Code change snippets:

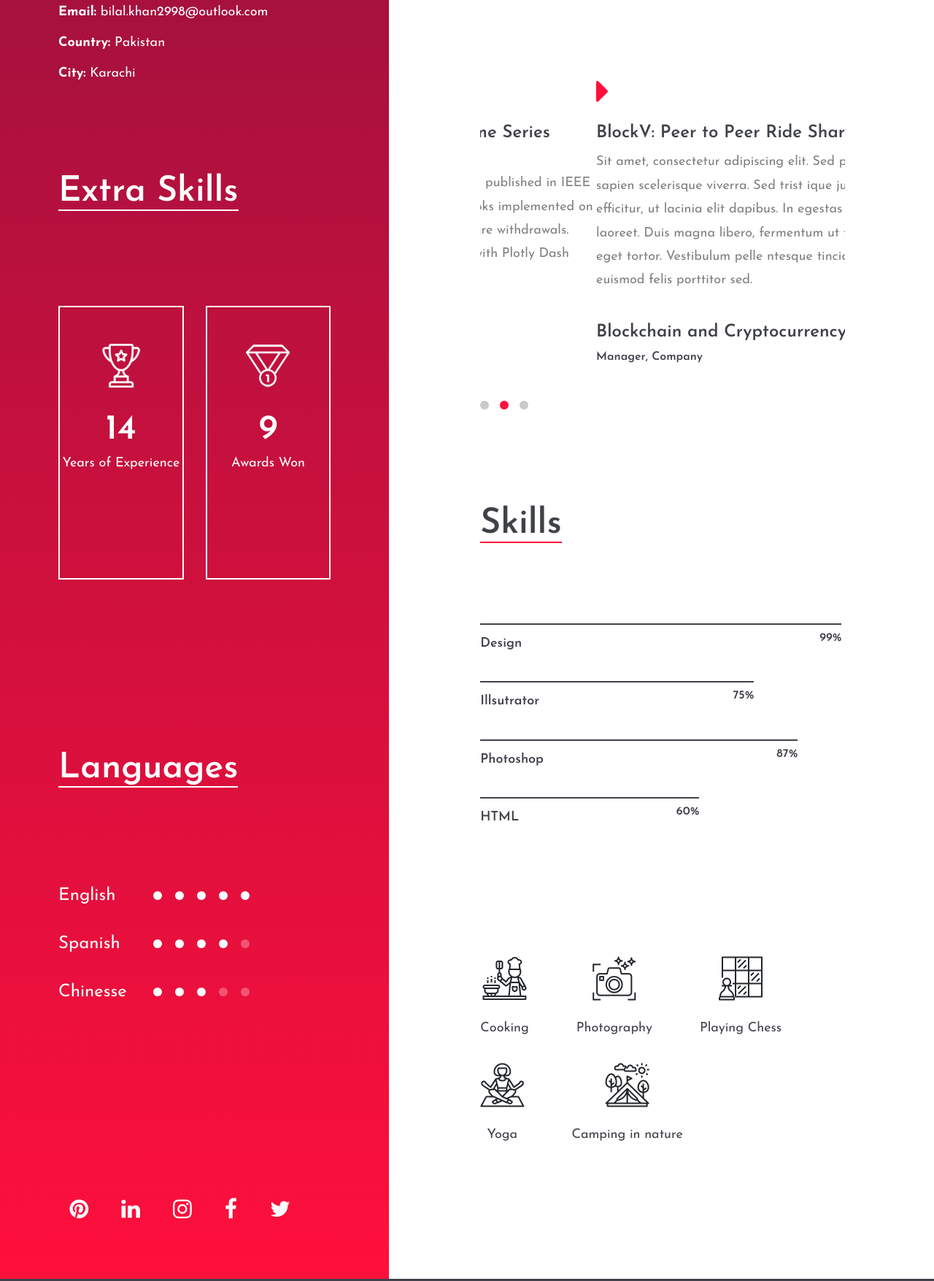
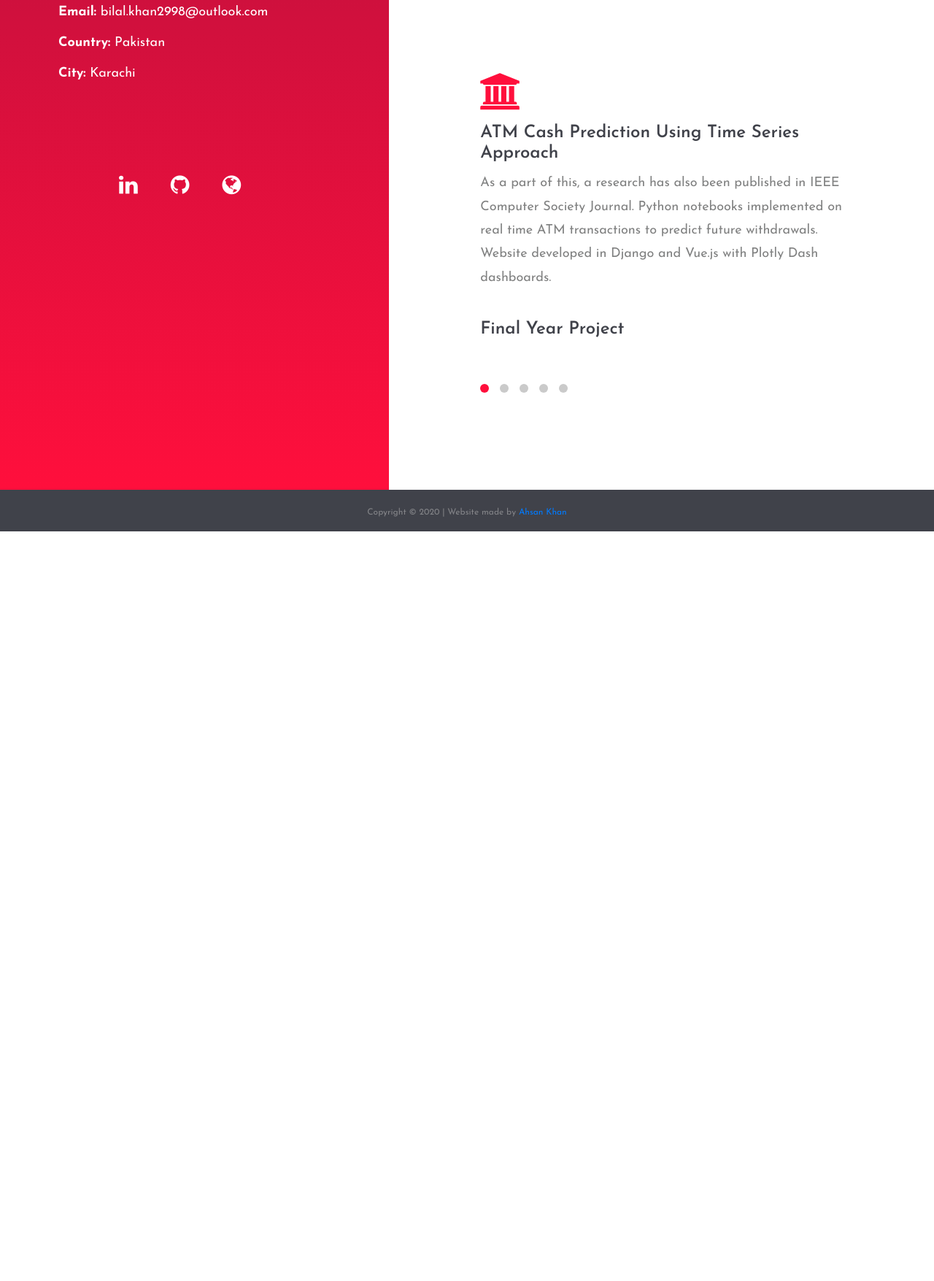
Before and after one commit to Bill-Klay/Bill-Klay.github.io, a plain HTML site: page index.html in a window 1280 px wide. Shown: the part 1874-3629 px from the top of the page at 73% size. After the commit the page ends 2602 px from the top, so only its background shows below. Drawn offline with Linux system fonts and the light colour scheme.

Commit message:
Deleted unncessary images, added CV, added projects

```diff
--- a/index.html
+++ b/index.html
@@ -45,7 +45,7 @@
 						</div>
 					</div>
 					<div class="col-md-8 text-md-right header-buttons">
-						<a href="#" class="site-btn">Download CV</a>
+						<a href="img/CV_Bilal_Khan.pdf" target="_blank" class="site-btn">Download CV</a>
 						<!-- <a href="#" class="site-btn">Discover me</a> -->
 					</div>
 				</div>
@@ -87,49 +87,11 @@
 								</ul>
 							</div>
 						</section>
-						<!-- extra section -->
-						<section class="extra-section spad">
-							<div class="section-title">
-								<h2>Extra Skills</h2>
-							</div>
-							<div class="row">
-								<div class="col-md-6">
-									<div class="fact-box">
-										<div class="fact-content">
-											<img src="img/icon/1-w.png" alt="">
-											<h2>14</h2>
-											<p>Years of Experience</p>
-										</div>
-									</div>
-								</div>
-								<div class="col-md-6">
-									<div class="fact-box">
-										<div class="fact-content">
-											<img src="img/icon/2-w.png" alt="">
-											<h2>9</h2>
-											<p>Awards Won</p>
-										</div>
-									</div>
-								</div>
-							</div>
-						</section>
-						<!-- language skill section -->
-						<section class="language-section spad">
-							<div class="section-title">
-								<h2>Languages</h2>
-							</div>
-							<ul class="language-progress">
-								<li>English <div class="lan-prog" data-lanprogesss="5"></div></li>
-								<li>Spanish <div class="lan-prog" data-lanprogesss="4"></div></li>
-								<li>Chinesse <div class="lan-prog" data-lanprogesss="3"></div></li>
-							</ul>
-						</section>
+
 						<div class="social-links">
-							<a href=""><i class="fa fa-pinterest"></i></a>
-							<a href=""><i class="fa fa-linkedin"></i></a>
-							<a href=""><i class="fa fa-instagram"></i></a>
-							<a href=""><i class="fa fa-facebook"></i></a>
-							<a href=""><i class="fa fa-twitter"></i></a>
+							<a href="https://www.linkedin.com/in/bilalkhan29" target="_blank"><i class="fa fa-linkedin"></i></a>
+							<a href="https://github.com/Bill-Klay" target="_blank"><i class="fa fa-github"></i></a>
+							<a href="#"><i class="fa fa-globe"></i></a>
 						</div>
 					</div>
 				</div>
@@ -204,69 +166,53 @@
 								<div class="single-review">
 									<div class="qut"><i class="fa fa-caret-right"></i></div>
 									<h3>BlockV: Peer to Peer Ride Sharing Service</h3>
-									<p>Sit amet, consectetur adipiscing elit. Sed porttitor orci ut sapien scelerisque viverra. Sed trist ique justo nec mauris efficitur, ut lacinia elit dapibus. In egestas elit in dap ibus laoreet. Duis magna libero, fermentum ut facilisis id, pulvinar eget tortor. Vestibulum pelle ntesque tincidunt lorem, vitae euismod felis porttitor sed. </p>
+									<p>A blockchain enabled peer to peer
+										ride sharing service running on the
+										ethereum network with live
+										transaction mining and ether
+										payment facility, metamask wallet
+										and escrow enabled. Smart
+										contracts written in Solidity with a
+										React.js frontend.</p>
 									<h3>Blockchain and Cryptocurrency</h3>
 									<h4>Manager, Company</h4>
 								</div>
 								<div class="single-review">
 									<div class="qut"><i class="fa fa-bullhorn"></i></div>
 									<h3>Sarcasm Detection Application</h3>
-									<p>Sit amet, consectetur adipiscing elit. Sed porttitor orci ut sapien scelerisque viverra. Sed trist ique justo nec mauris efficitur, ut lacinia elit dapibus. In egestas elit in dap ibus laoreet. Duis magna libero, fermentum ut facilisis id, pulvinar eget tortor. Vestibulum pelle ntesque tincidunt lorem, vitae euismod felis porttitor sed. </p>
-									<h3>Robert G. Smith</h3>
-									<h4>Manager, Company</h4>
+									<p>This project involved semantic analysis
+										on English sentences using Support
+										Vector Machines and Natural
+										Language Processing. Fully coded in
+										Python with the front-end achieved
+										through wx-Python.</p>
+									<h3>Artificial Intelligence</h3>
+									<h4><a href="https://github.com/Bill-Klay/SarcasmDetection" target="_blank"><i class="fa fa-github"></i> Github</a></h4>
+								</div>
+								<div class="single-review">
+									<div class="qut"><i class="fa fa-globe"></i></div>
+									<h3>CPT Website</h3>
+									<p>Centre for Professional Training
+										CPT is an initiative at FAST
+										University to offer short courses
+										on student development. Tasked
+										with the official website, I used
+										WordPress 5.1 to achieve
+										completion within a few days. </p>
+									<h3>WordPress website</h3>
+									<h4><a href="http://cpt.khi.nu.edu.pk/" target="_blank"><i class="fa fa-globe"></i> Live Version</a></h4>
+								</div>
+								<div class="single-review">
+									<div class="qut"><i class="fa fa-image"></i></div>
+									<h3>Satellite Image Detection</h3>
+									<p>Multi feature detection of a large set of satellite imagery using Unet and Resnet50 implemented in Python with the power of google collab. </p>
+									<h3>Deep Learning for Perception
+									</h3>
+									<h4><a href="https://github.com/Bill-Klay/SatelliteOrbit" target="_blank"><i class="fa fa-github"></i> Github</a></h4>
 								</div>
 							</div>
 						</section>
 
-						<!-- skill section start -->
-						<div class="skill-section">
-							<div class="section-title">
-								<h2>Skills</h2>
-							</div>
-							<!-- progress bars -->
-							<div class="skills">
-								<div class="single-progress-item">
-									<div class="progress-bar-style" data-progress="99"></div>
-									<p>Design</p>
-								</div>
-								<div class="single-progress-item">
-									<div class="progress-bar-style" data-progress="75"></div>
-									<p>Illsutrator</p>
-								</div>
-								<div class="single-progress-item">
-									<div class="progress-bar-style" data-progress="87"></div>
-									<p>Photoshop</p>
-								</div>
-								<div class="single-progress-item">
-									<div class="progress-bar-style" data-progress="60"></div>
-									<p>HTML</p>
-								</div>
-							</div>
-							<!-- icon boxes -->
-							<div class="icon-box-area spad">
-								<div class="icon-box">
-									<i class="flaticon-032-cooking"></i>
-									<p>Cooking</p>
-								</div>
-								<div class="icon-box">
-									<i class="flaticon-015-photo-camera"></i>
-									<p>Photography</p>
-								</div>
-								<div class="icon-box">
-									<i class="flaticon-013-chess-1"></i>
-									<p>Playing Chess</p>
-								</div>
-								<div class="icon-box">
-									<i class="flaticon-001-yoga"></i>
-									<p>Yoga</p>
-								</div>
-								<div class="icon-box">
-									<i class="flaticon-035-tent"></i>
-									<p>Camping in nature</p>
-								</div>
-							</div>
-						</div>
-						<!-- skill section end -->
 					</div>
 				</div>
 			</div>
@@ -276,7 +222,7 @@
 	<footer class="footer-section">
 		<div class="container text-center">
 			<div class="copyright"><!-- Link back to Colorlib can't be removed. Template is licensed under CC BY 3.0. -->
-Copyright &copy; <script>document.write(new Date().getFullYear());</script>
+Copyright &copy; <script>document.write(new Date().getFullYear());</script> | Website made by <a href="https://ahsankhan.me" target="_blank">Ahsan Khan</a>
 <!-- Link back to Colorlib can't be removed. Template is licensed under CC BY 3.0. -->
 </div>
 		</div>
--- a/js/main.js
+++ b/js/main.js
@@ -36,7 +36,8 @@ $(window).on('load', function() {
 		nav: false,
 		dots: true,
 		items: 1,
-		autoplay: true
+		autoplay: false,
+		autoplaySpeed: 2000
 	});
 
 
```
Also changed, not shown: img/hero-2.jpg (deleted), img/hero-3.jpg (deleted), img/hero.jpg (deleted), img/home-2-bg.png (deleted), img/icon/1-w.png (deleted), img/icon/1.png (deleted), img/icon/2-w.png (deleted), img/icon/2.png (deleted), img/portfolio/1.jpg (deleted), img/portfolio/2.jpg (deleted), img/portfolio/3.jpg (deleted), img/portfolio/4.jpg (deleted), img/resume-bg.jpg (deleted), 1 other file.
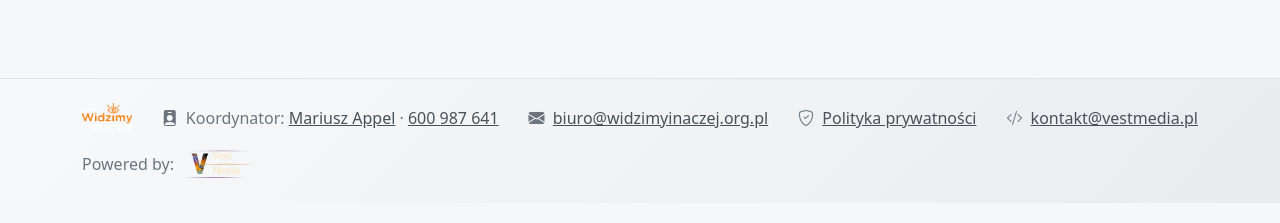
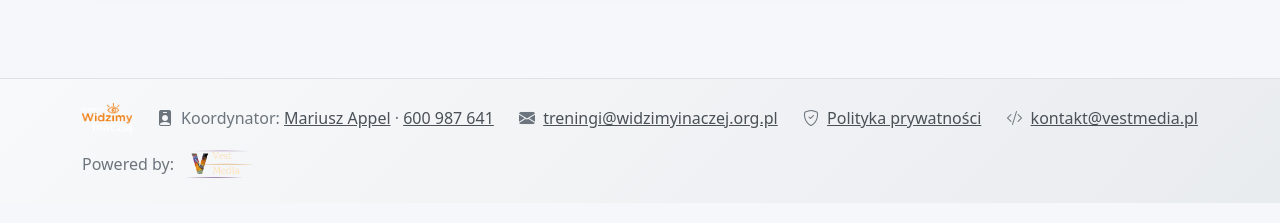
Before and after one commit to suchokrates1/treningi, a Flask app: page / in a window 1280 px wide. Shown: the part 603-826 px from the top of the page. Run offline with Flask 3, Linux system fonts and the light colour scheme; parts of the project's set-up code (start-up, migrations or seed data) failed here and were passed over; some libraries are stand-ins or nearby versions.

Commit message:
Use treningi@ contact email on the public site footer.
Co-authored-by: Cursor <cursoragent@cursor.com>

```diff
--- a/app/templates/base.html
+++ b/app/templates/base.html
@@ -98,7 +98,7 @@
         </div>
         <div>
           <i class="bi bi-envelope-fill me-1"></i>
-          <a href="mailto:biuro@widzimyinaczej.org.pl">biuro@widzimyinaczej.org.pl</a>
+          <a href="mailto:treningi@widzimyinaczej.org.pl">treningi@widzimyinaczej.org.pl</a>
         </div>
         <div>
           <i class="bi bi-shield-check me-1"></i>
@@ -126,7 +126,7 @@
           </a>
         </div>
         <div class="d-flex justify-content-center gap-3 small">
-          <a href="mailto:biuro@widzimyinaczej.org.pl"><i class="bi bi-envelope-fill"></i> Kontakt</a>
+          <a href="mailto:treningi@widzimyinaczej.org.pl"><i class="bi bi-envelope-fill"></i> Kontakt</a>
           <a href="https://widzimyinaczej.org.pl/polityka-prywatnosci/" target="_blank"><i class="bi bi-shield-check"></i> Prywatność</a>
         </div>
         <div class="mt-2 small text-muted">
```
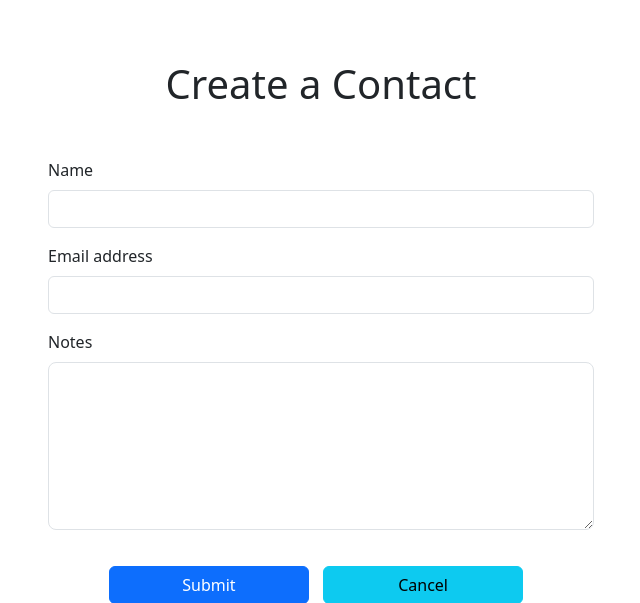
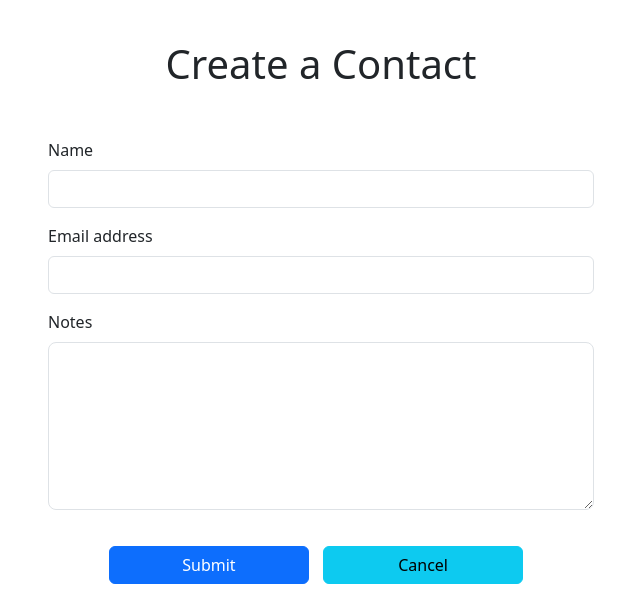
Before and after one commit to Nagarjun-CS/Nagarjun_Chidaravalli_Shanthakumar, a Django app: page /create/ in a window 1280 px wide. Shown: the top 603 px of the page, without its empty margins (319-959 px from the left). Run offline with Django 5.2, Linux system fonts and the light colour scheme.

Commit message:
final push

```diff
--- a/Nagarjun_Chidaravalli_Shanthakumar/Nagarjun_Chidaravalli_Shanthakumar/static/create.css
+++ b/Nagarjun_Chidaravalli_Shanthakumar/Nagarjun_Chidaravalli_Shanthakumar/static/create.css
@@ -1,6 +1,6 @@
 #heading {
     text-align: center;
-    margin-top: 60px;
+    margin-top: 40px;
 }
 
 #form {
```
Also changed, not shown: Nagarjun_Chidaravalli_Shanthakumar/db.sqlite3.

__Your instructions__: Take every line from the data that includes the word "style".

__Result__:
-									<div class="progress-bar-style" data-progress="99"></div>
-									<div class="progress-bar-style" data-progress="75"></div>
-									<div class="progress-bar-style" data-progress="87"></div>
-									<div class="progress-bar-style" data-progress="60"></div>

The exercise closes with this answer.